If you believe many voices raised in recent days, gay people are sure to suffer terrible setbacks under the incoming Trump administration. New York magazine claims to have seen “the future of LGBT rights under President Trump” and “it’s not pretty.” The “assault on LGBTQ equality is already underway,” announces the Huffington Post, and so on.
Since he began testing the political waters in the 1980s he has repeatedly and visibly distanced himself from the rut much of the GOP was mired in on this set of issues.
While Trump’s most prominent gay supporter, tech investor Peter Thiel, has a high-ranking role on the transition team, he’s outnumbered there by social conservatives who have clashed with national gay groups in the past, including Vice President-elect Mike Pence and more than one veteran of the Family Research Council.

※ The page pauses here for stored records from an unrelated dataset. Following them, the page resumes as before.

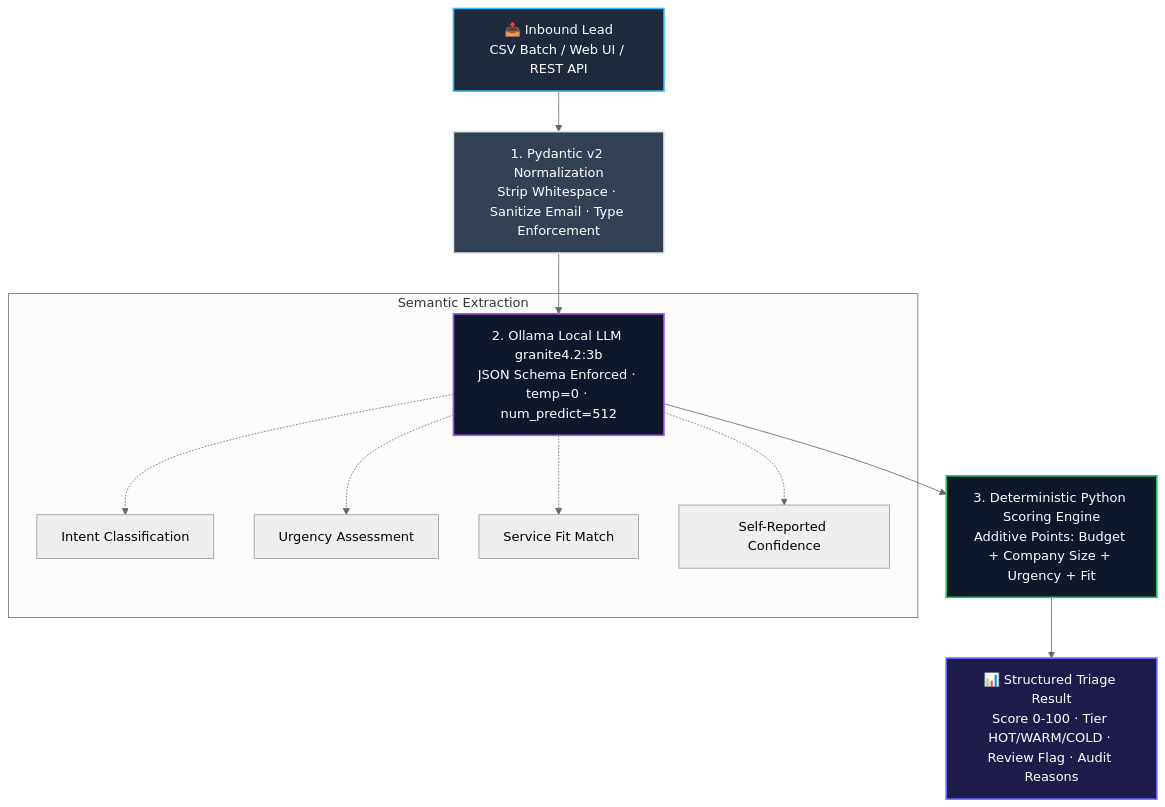
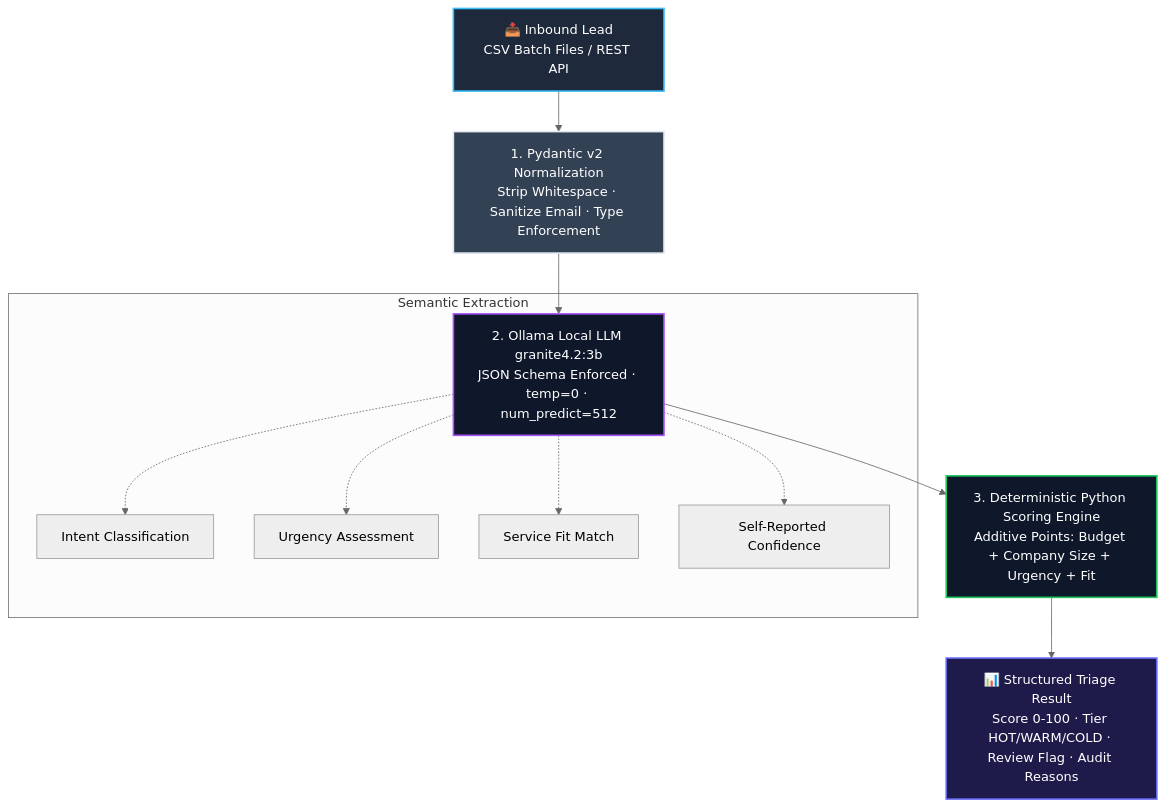
Before and after one commit to stefanus-ai-tech/LeadPilot: the diagram in README.md, drawn with Mermaid (neutral theme). The commit also changed other lines of this file, not shown here.

````diff
--- a/README.md
+++ b/README.md
@@ -67,23 +67,23 @@
 ```mermaid
 flowchart TD
     classDef input fill:#1e293b,stroke:#38bdf8,stroke-width:2px,color:#fff;
     classDef pydantic fill:#334155,stroke:#e2e8f0,stroke-width:2px,color:#fff;
     classDef llm fill:#0f172a,stroke:#a855f7,stroke-width:2px,color:#fff;
     classDef score fill:#0f172a,stroke:#22c55e,stroke-width:2px,color:#fff;
     classDef out fill:#1e1b4b,stroke:#6366f1,stroke-width:2px,color:#fff;
 
-    A[📥 Inbound Lead<br/>CSV Batch / Web UI / REST API]:::input --> B[1. Pydantic v2 Normalization<br/>Strip Whitespace · Sanitize Email · Type Enforcement]:::pydantic
+    A[📥 Inbound Lead<br/>CSV Batch Files / REST API]:::input --> B[1. Pydantic v2 Normalization<br/>Strip Whitespace · Sanitize Email · Type Enforcement]:::pydantic
     
     B --> C[2. Ollama Local LLM granite4.2:3b<br/>JSON Schema Enforced · temp=0 · num_predict=512]:::llm
     
     subgraph S1 [Semantic Extraction]
         C -.-> D1[Intent Classification]
         C -.-> D2[Urgency Assessment]
         C -.-> D3[Service Fit Match]
         C -.-> D4[Self-Reported Confidence]
     end
 
     C --> E[3. Deterministic Python Scoring Engine<br/>Additive Points: Budget + Company Size + Urgency + Fit]:::score
 
     E --> F[📊 Structured Triage Result<br/>Score 0-100 · Tier HOT/WARM/COLD · Review Flag · Audit Reasons]:::out
 ```
````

Trump is known above all for his unpredictability, but let me nonetheless venture the following predictions:
- Freedom to marry isn’t going anywhere. The Supreme Court, even after two or three Trump appointments, is unlikely to reverse the outcomes of the Windsor and Obergefell cases unless public opinion turns against those outcomes, which I don’t believe it will. (In a “60 Minutes” interview broadcast on Sunday, Trump said of the marriage cases at the Court: “They’ve been settled, and I’m fine with that.”)
- Military service isn’t going anywhere. “‘Don’t ask, don’t tell’ has clearly failed,” Trump said in an interview with The Advocate back in 2000 in which he flatly supported ending the then Clinton policy.
- Survivorship and similar federal benefits (in Social Security, federal-employee retirement, etc.) will remain intact; neither the courts nor public opinion will stand for an attempt at withdrawal. However, the transition from pre-Obergefell law within the government may not be fully complete, and some federal agencies will be run by appointees less committed than their Obama predecessors to equal treatment for gay couples. This would make a good area for watchdog groups to monitor.
- The plans of organized gay groups for sweeping new legislation are largely a dead letter. They won’t admit it was a mistake to have pulled support for the old Employment Non-Discrimination Act, which had attracted some Republican backing and stood a chance of passage, in favor of the overreaching Equality Act.
- The federal government will pull back from its ill-advised attempt to prescribe nationwide rules for school bathrooms and changing areas. Debates will continue at the state and local level, where public opinion will prove more amenable to workable compromise than one would guess from the loudest voices on both sides. Trump himself said in April he opposes the controversial North Carolina law on the issue that some social conservatives have championed.
- Organized LGBT groups will go on refusing to concede any legitimate role for religious exemptions in discrimination law, even in the operation of, say, church-affiliated colleges. They will therefore decline to enter any negotiations to amend or refine proposals like the so-called First Amendment Defense Act. That will, in turn, increase the danger that congressional Republicans will themselves overreach by enacting some version of such a proposal that is unfair or impractical.
- There will be less federal funding of pro-LGBT advocacy, both domestic and foreign.
- There will be at least one surprise seen as positive, such as the first appointment of an openly gay person to a Cabinet or Supreme Court post. Thiel, a hit speaker at the GOP convention, is the most obvious candidate to play such a role, but others are possible.
I was not a Trump backer in last week’s election, but you don’t have to support him to see the pattern. Since he began testing the political waters in the 1980s he has repeatedly and visibly distanced himself from the rut much of the GOP was mired in on this set of issues.
In his acceptance speech in August, when GOP conventioneers heartily applauded his pledge to “do everything in my power to protect our LGBTQ citizens from the violence and oppression” of jihadist ideology, he departed from his script: “I have to say, as a Republican, it is so nice to hear you cheering for what I just said. Thank you.”
By now it’s part of his brand, and no one cares more about protecting his brand than Donald Trump. I suspect to do that he’ll prove quite prepared to rein in the unwise impulses of some of his appointees.
Walter Olson is a senior fellow at the Cato Institute.